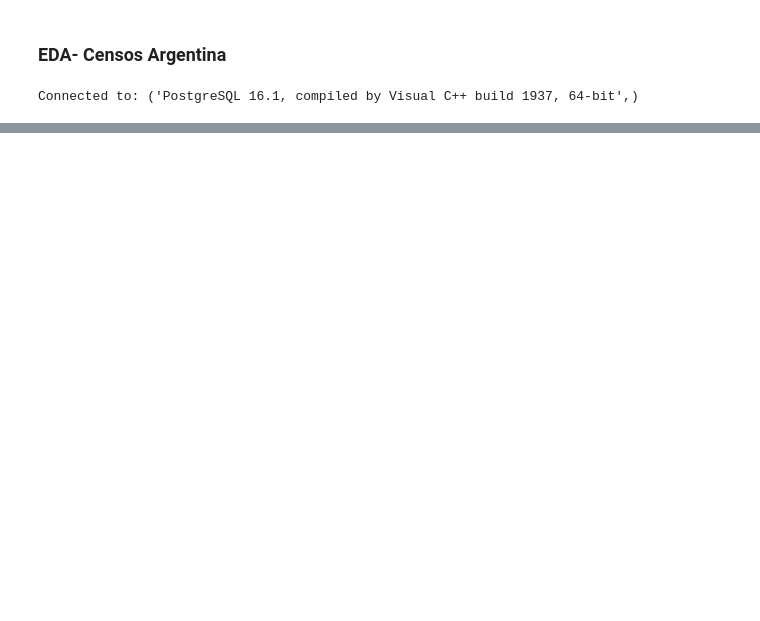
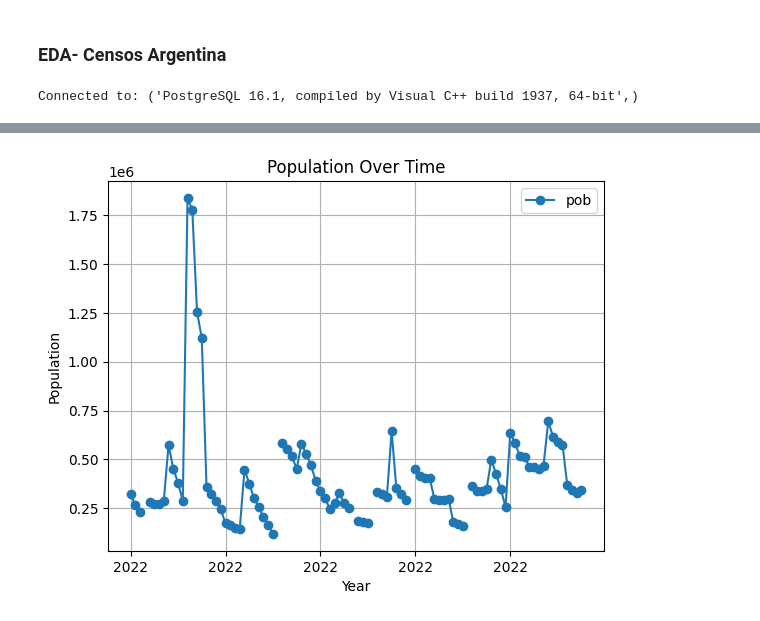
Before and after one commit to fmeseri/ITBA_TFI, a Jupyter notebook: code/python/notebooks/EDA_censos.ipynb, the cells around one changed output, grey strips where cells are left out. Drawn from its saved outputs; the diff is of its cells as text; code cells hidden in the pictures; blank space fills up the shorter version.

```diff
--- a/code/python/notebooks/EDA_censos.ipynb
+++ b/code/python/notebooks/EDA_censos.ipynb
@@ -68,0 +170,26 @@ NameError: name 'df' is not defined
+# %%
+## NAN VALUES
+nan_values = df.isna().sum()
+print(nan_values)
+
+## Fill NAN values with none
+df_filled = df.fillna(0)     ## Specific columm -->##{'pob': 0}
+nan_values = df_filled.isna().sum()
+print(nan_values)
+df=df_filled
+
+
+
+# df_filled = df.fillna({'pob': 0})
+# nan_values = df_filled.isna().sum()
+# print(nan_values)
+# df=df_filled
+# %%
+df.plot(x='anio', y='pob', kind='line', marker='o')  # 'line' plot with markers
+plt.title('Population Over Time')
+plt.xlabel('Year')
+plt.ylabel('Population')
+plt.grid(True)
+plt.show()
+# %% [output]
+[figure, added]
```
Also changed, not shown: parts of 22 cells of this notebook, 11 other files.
- - -
**Problem**: Your task is to copy each line of the material that contains the word "Population".

**Problem solution**:
+plt.title('Population Over Time')
+plt.ylabel('Population')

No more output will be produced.